(Before-and-after page screenshots)
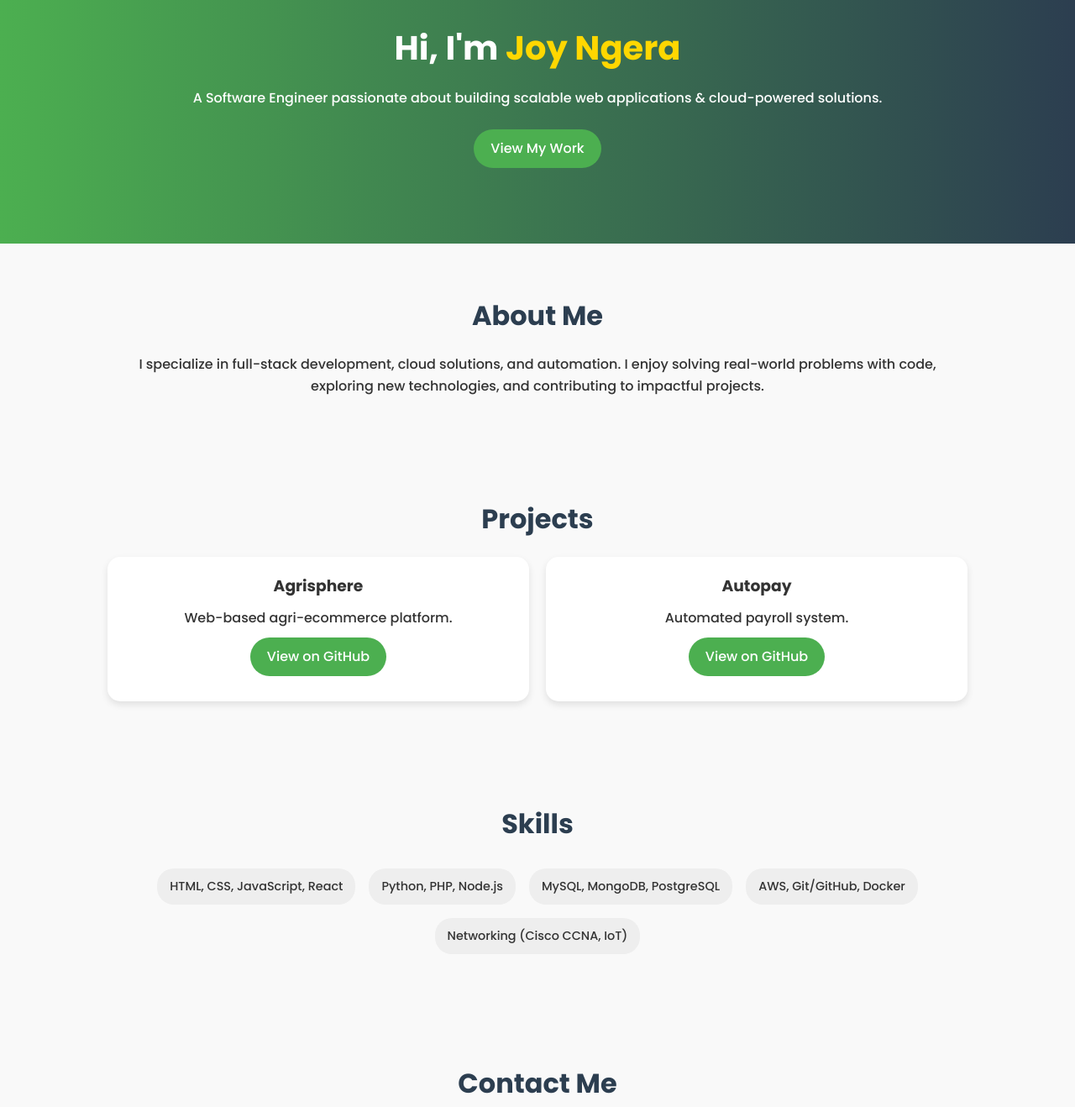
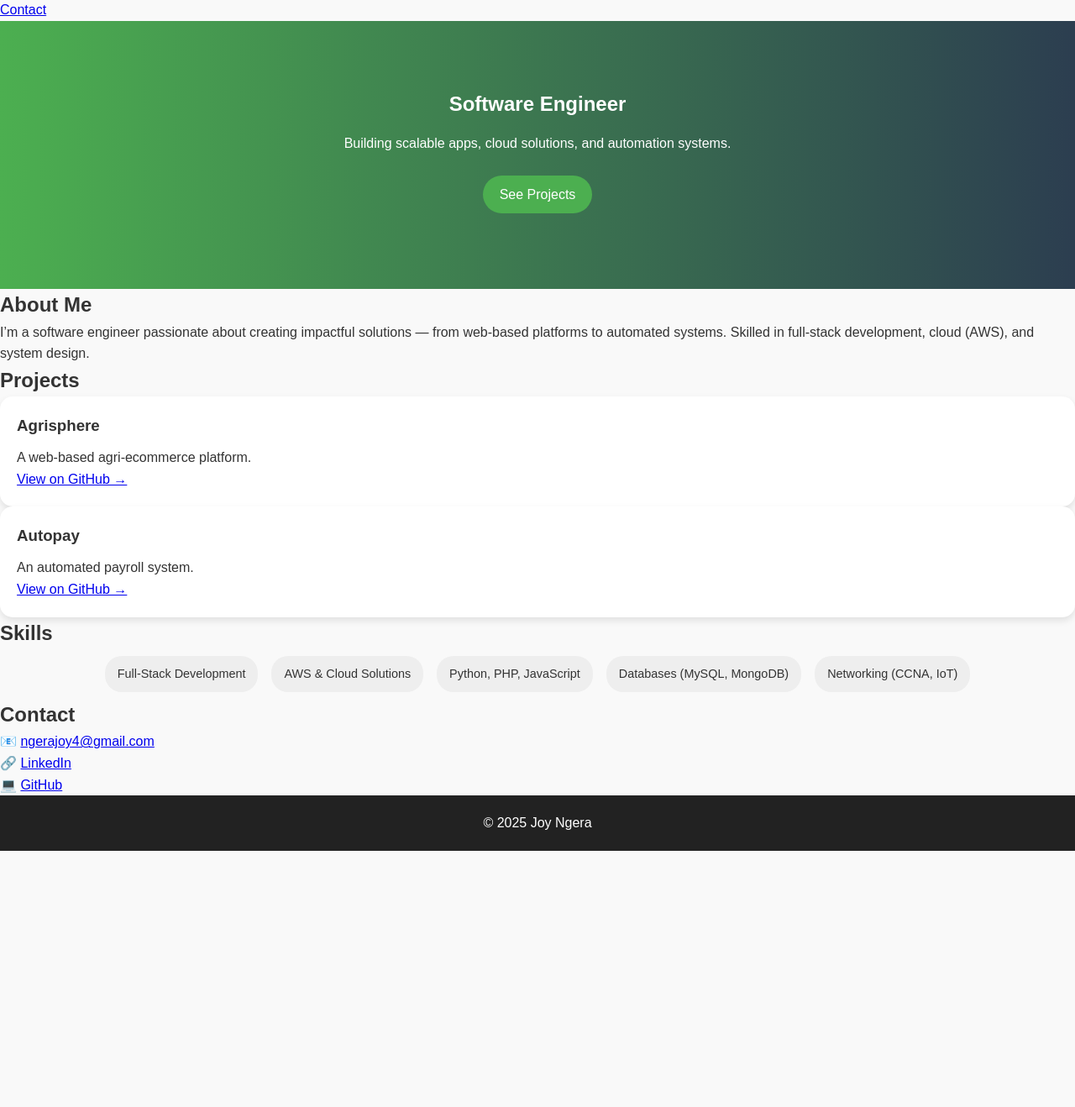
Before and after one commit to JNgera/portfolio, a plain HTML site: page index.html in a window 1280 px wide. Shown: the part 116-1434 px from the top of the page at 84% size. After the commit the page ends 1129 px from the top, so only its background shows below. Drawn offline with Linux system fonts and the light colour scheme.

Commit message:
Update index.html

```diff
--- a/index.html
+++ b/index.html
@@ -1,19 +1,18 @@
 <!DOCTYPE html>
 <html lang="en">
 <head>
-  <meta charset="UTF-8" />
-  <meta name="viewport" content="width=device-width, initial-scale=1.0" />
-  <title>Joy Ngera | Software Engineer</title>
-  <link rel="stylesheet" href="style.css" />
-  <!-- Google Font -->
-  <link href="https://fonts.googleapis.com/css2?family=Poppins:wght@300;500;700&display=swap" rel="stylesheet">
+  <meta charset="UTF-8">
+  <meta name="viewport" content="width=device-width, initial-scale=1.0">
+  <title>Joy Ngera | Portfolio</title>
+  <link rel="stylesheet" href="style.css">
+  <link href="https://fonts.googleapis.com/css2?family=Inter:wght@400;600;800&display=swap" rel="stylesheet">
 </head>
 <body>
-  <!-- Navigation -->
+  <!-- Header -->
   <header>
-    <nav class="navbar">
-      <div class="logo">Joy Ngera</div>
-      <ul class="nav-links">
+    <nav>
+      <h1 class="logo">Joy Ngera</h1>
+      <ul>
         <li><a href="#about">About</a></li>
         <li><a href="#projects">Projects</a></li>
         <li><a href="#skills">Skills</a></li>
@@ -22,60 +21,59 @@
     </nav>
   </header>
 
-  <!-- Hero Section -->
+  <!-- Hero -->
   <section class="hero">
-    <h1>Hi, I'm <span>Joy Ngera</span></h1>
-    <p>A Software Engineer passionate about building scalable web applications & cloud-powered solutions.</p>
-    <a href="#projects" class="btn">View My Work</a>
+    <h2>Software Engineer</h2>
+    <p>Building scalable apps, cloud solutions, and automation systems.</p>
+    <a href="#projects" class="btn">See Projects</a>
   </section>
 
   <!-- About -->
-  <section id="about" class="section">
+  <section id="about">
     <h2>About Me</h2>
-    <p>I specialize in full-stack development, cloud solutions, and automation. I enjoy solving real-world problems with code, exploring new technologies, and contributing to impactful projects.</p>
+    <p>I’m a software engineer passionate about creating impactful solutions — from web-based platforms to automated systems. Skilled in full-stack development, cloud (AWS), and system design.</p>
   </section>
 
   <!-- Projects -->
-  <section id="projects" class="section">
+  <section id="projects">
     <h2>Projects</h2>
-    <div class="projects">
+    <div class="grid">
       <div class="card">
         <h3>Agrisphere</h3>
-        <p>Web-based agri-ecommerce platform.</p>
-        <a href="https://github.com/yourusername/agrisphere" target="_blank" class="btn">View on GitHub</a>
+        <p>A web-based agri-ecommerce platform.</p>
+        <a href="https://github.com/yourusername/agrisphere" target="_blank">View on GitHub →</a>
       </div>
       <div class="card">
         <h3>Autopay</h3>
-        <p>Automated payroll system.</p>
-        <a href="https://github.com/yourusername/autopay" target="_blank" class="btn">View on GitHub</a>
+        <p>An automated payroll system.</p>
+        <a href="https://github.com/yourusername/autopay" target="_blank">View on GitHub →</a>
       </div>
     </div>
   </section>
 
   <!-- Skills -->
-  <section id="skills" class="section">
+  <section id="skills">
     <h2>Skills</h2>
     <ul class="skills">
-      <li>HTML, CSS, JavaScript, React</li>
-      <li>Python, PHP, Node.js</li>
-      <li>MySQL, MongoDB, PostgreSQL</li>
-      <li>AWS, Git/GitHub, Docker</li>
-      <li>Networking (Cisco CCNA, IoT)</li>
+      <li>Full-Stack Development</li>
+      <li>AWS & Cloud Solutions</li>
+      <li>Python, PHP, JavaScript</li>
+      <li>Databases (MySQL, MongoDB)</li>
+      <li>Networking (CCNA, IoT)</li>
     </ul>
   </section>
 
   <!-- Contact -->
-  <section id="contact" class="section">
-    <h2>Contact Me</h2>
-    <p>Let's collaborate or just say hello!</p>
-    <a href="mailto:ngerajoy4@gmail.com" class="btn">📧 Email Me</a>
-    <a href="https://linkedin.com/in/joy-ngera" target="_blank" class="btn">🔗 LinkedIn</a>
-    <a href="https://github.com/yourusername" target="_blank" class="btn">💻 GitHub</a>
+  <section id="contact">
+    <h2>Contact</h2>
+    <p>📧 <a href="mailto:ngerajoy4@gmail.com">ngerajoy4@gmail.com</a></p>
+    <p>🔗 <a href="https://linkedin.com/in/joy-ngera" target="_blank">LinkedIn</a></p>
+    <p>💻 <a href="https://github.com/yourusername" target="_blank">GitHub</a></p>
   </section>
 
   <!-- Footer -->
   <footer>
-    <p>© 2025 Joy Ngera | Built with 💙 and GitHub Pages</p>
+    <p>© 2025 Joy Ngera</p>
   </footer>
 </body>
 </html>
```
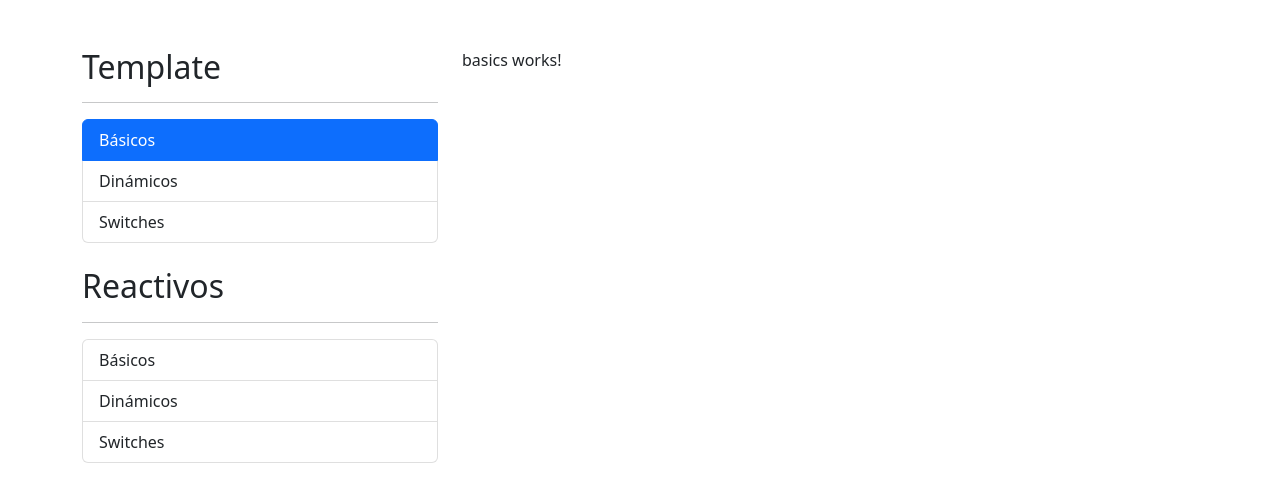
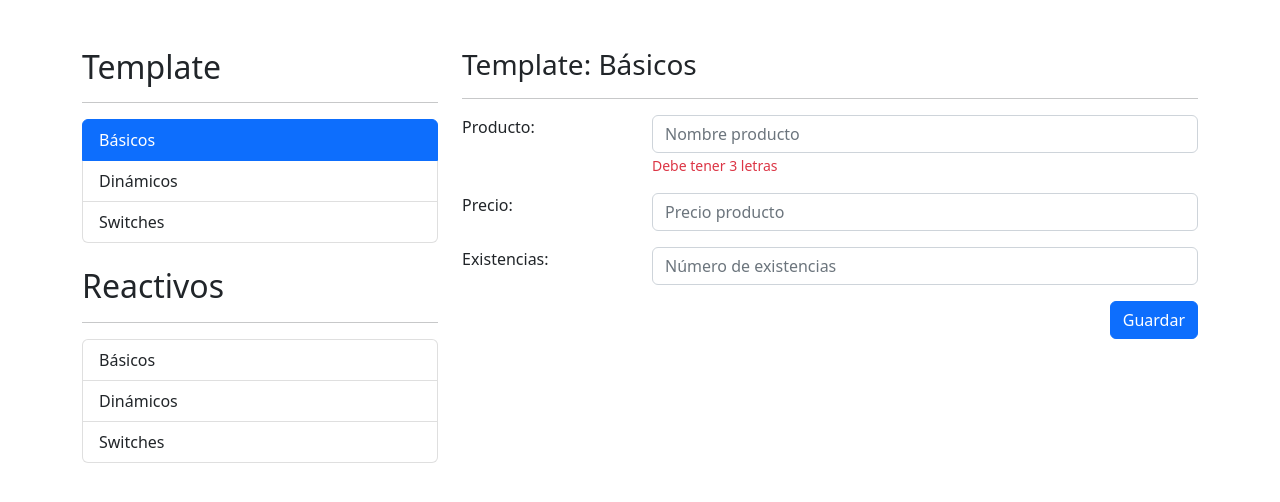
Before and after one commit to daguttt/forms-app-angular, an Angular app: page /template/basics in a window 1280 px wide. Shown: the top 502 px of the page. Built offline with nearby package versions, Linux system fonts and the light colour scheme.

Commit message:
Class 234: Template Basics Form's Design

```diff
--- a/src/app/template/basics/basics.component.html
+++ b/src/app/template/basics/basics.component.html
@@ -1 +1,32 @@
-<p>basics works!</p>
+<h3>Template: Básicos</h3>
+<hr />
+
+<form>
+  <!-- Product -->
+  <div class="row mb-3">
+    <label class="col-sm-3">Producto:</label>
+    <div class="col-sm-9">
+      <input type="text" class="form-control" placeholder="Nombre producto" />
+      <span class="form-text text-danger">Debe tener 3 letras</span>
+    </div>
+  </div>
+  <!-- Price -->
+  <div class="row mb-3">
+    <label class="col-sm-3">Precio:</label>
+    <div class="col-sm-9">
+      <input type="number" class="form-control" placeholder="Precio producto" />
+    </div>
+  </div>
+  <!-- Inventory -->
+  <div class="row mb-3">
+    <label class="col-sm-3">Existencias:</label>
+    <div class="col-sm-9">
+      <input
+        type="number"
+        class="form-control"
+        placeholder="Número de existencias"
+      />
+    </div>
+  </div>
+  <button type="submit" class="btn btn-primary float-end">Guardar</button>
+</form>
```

§ Problem to solve: Give only the number of lines in the records that include the word "stylesheet".

§ Exercise result: 4